PRIP-1, also termed phospholipase C-deleted in lung carcinoma, or inactive phospholipase C-like protein 1 (PLC-L1), or p130, is a novel inositol 1,4,5-trisphosphate (InsP3) binding protein that is predominantly expressed in the brain. It is involved in InsP3-mediated calcium signaling pathway and GABA(A)receptor-mediated signaling pathway. It interacts with the catalytic subunits of protein phosphatase 1 (PP1) and protein phosphatase 2A (PP2A), and functions as a scaffold to regulate the activities and subcellular localizations of both PP1 and PP2A in phospho-dependent cellular signaling. It also promotes the translocation of phosphatases to lipid droplets to trigger the dephosphorylation of hormone-sensitive lipase (HSL) and perilipin A, thus reducing protein kinase A (PKA)-mediated lipolysis. Moreover, PRIP-1 plays an important role in insulin granule exocytosis through the association with GABAA-receptor-associated protein (GABARAP) to form a complex to regulate KIF5B-mediated insulin secretion. It also inhibits regulated exocytosis through direct interactions with syntaxin 1 and synaptosomal-associated protein 25 (SNAP-25) via its C2 domain. Furthermore, PRIP-1 has been implicated in the negative regulation of bone formation. PRIP-1 has a primary structure and domain architecture, incorporating a pleckstrin homology (PH) domain, four atypical EF-hand motifs, a PLC catalytic core domain with highly conserved X- and Y-regions split by a linker sequence, and a C-terminal C2 domain, similar to phosphoinositide-specific phospholipases C (PI-PLC, EC 22.214.171.124)-delta isoforms.

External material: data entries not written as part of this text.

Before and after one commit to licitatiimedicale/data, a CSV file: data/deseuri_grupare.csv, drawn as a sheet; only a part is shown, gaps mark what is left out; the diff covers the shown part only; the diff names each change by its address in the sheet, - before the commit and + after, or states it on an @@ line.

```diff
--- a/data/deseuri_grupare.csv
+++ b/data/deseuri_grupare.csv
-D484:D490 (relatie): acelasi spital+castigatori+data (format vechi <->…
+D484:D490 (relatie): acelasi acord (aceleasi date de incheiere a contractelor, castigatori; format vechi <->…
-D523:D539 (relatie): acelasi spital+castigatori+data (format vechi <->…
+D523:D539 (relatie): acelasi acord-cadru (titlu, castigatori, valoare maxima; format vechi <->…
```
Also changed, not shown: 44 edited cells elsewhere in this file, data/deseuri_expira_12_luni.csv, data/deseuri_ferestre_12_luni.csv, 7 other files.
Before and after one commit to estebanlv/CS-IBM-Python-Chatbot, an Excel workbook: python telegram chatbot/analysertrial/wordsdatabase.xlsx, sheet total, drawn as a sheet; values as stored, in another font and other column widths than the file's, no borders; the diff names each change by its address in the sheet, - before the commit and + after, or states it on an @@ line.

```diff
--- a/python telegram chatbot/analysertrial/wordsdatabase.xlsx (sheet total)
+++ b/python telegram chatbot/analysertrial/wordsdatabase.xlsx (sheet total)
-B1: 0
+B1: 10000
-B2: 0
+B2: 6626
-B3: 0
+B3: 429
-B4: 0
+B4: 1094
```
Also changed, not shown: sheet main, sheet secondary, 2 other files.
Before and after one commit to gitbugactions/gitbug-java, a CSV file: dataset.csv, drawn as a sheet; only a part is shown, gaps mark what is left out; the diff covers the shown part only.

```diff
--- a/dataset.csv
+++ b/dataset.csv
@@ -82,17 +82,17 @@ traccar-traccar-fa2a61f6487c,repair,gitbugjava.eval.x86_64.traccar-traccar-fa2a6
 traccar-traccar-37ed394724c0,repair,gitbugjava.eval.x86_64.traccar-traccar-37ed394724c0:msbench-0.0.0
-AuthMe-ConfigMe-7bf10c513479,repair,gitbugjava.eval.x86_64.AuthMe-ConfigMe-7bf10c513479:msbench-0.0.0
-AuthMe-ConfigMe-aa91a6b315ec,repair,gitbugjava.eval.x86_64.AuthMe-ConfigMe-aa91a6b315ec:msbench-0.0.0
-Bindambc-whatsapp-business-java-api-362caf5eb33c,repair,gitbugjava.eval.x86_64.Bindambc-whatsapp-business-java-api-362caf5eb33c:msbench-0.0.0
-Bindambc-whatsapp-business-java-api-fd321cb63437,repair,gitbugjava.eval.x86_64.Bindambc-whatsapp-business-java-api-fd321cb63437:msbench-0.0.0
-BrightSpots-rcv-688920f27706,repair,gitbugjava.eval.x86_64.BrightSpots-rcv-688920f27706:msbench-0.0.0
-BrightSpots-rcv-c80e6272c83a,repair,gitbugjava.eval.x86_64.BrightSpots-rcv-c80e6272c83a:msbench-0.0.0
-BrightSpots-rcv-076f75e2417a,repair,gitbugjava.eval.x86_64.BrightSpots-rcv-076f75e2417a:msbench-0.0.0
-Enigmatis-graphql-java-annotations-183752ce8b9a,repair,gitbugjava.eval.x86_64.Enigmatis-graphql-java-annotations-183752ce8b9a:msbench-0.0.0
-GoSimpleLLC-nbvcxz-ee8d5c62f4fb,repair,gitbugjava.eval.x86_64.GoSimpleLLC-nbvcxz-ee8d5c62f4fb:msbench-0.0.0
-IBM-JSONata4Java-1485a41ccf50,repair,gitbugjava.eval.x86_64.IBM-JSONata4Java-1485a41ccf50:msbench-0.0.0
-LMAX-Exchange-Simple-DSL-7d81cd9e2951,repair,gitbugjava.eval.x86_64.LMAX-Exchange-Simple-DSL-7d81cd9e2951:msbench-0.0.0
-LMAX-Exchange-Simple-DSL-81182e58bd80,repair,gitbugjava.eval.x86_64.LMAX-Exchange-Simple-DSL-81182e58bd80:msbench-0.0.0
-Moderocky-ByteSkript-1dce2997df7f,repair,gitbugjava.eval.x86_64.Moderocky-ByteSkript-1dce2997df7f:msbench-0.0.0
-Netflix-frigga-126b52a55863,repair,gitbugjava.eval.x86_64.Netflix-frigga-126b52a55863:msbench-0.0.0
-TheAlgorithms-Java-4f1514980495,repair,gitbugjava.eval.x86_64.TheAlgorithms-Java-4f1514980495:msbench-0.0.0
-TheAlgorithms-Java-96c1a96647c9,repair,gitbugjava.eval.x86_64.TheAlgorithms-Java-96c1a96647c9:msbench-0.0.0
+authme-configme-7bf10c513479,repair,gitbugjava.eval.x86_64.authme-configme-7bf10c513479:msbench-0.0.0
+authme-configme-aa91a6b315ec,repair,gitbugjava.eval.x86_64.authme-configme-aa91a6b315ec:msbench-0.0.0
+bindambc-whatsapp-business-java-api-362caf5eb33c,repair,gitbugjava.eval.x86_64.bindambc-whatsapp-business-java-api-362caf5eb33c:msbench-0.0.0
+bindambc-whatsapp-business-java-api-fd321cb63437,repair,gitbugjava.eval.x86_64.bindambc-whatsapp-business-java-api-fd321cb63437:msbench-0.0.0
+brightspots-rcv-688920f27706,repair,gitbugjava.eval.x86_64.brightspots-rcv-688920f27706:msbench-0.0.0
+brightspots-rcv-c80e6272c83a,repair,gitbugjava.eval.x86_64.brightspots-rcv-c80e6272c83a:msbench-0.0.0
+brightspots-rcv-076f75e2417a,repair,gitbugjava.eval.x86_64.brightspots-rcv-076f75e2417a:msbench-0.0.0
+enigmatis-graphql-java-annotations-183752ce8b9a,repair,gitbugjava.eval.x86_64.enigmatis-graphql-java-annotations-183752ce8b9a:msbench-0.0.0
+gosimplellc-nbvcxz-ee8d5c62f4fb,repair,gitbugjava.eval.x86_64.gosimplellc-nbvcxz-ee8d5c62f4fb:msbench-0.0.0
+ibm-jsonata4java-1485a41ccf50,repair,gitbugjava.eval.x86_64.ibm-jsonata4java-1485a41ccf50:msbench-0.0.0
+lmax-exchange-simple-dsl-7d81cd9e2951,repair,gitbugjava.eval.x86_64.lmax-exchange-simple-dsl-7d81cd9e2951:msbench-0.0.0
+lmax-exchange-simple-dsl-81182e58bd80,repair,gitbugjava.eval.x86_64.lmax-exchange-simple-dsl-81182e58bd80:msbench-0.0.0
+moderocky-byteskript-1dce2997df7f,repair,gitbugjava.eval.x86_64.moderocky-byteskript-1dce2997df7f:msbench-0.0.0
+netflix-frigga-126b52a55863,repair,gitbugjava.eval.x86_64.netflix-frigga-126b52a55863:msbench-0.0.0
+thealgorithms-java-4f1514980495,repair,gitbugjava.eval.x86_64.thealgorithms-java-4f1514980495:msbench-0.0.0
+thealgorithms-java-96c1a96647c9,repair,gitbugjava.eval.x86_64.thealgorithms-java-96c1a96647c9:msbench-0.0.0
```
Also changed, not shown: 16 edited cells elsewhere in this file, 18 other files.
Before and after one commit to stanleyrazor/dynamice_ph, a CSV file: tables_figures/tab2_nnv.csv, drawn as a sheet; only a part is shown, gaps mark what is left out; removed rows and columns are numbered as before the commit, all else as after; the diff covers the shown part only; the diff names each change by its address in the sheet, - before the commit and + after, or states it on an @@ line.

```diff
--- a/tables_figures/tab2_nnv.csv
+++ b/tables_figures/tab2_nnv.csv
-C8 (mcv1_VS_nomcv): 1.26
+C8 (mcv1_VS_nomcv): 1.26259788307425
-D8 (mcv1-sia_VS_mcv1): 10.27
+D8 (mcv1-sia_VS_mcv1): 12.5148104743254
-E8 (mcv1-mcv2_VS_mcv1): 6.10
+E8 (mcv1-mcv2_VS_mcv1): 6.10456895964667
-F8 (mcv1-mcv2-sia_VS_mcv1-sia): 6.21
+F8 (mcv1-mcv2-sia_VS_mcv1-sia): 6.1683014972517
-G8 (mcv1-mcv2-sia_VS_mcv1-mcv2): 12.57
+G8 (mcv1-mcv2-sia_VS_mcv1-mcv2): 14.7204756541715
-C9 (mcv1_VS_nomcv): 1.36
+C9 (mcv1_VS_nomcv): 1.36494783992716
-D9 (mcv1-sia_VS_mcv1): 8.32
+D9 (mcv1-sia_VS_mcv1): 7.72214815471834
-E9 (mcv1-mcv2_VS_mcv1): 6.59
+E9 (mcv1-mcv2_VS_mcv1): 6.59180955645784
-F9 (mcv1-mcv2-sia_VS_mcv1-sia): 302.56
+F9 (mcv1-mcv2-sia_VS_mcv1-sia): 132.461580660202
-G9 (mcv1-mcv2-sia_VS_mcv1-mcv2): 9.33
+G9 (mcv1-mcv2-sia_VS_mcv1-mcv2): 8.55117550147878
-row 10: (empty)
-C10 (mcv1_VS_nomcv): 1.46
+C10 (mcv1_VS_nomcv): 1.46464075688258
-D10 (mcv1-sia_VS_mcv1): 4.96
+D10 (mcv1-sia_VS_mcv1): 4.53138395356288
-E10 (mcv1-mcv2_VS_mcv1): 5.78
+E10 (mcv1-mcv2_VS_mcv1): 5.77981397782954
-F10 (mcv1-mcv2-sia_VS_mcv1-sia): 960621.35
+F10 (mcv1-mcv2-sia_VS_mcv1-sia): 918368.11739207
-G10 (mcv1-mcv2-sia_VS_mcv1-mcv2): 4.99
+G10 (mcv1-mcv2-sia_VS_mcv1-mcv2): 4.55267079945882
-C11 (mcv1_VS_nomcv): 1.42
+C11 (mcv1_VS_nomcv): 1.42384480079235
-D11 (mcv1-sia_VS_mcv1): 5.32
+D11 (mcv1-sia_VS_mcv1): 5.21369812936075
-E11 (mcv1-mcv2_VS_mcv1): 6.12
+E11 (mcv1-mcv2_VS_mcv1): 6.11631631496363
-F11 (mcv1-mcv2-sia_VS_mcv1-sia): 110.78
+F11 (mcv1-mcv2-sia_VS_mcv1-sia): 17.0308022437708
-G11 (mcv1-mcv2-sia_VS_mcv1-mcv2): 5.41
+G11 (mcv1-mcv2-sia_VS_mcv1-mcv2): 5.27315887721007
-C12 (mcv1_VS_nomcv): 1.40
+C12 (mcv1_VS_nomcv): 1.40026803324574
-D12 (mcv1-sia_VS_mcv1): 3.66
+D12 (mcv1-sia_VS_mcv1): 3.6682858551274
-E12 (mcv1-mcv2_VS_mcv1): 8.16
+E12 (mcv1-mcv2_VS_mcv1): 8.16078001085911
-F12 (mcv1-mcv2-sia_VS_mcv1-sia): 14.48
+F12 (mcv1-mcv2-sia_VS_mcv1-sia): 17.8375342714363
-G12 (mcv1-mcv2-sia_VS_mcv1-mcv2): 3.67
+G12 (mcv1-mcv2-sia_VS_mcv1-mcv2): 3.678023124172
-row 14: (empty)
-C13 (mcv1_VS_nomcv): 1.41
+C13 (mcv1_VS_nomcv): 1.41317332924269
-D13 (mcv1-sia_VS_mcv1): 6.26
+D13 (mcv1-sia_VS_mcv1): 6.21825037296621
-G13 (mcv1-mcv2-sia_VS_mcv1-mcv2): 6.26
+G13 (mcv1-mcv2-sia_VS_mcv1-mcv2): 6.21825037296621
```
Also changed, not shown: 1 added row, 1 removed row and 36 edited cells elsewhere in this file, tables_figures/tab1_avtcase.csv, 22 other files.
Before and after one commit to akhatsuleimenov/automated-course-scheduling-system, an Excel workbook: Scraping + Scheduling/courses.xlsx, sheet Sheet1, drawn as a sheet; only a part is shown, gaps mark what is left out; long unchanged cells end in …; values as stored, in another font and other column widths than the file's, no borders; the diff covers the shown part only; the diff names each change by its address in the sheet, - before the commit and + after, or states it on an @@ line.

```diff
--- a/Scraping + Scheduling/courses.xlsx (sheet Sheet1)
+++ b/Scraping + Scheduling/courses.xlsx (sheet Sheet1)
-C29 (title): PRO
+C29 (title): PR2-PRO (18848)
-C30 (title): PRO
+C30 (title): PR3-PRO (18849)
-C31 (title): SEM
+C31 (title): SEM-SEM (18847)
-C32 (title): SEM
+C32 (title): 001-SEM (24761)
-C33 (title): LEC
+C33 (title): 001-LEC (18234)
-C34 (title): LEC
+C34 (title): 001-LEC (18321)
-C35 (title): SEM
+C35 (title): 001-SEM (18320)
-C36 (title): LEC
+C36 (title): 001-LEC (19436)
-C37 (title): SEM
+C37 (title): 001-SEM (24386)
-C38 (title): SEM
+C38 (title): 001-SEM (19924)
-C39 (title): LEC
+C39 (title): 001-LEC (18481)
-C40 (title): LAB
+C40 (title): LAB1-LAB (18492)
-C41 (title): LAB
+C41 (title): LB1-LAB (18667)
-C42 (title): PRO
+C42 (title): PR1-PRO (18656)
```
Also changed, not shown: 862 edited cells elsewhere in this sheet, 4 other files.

Due to replacement of critical catalytic residues, PRIP-1 does not have PLC enzymatic activity.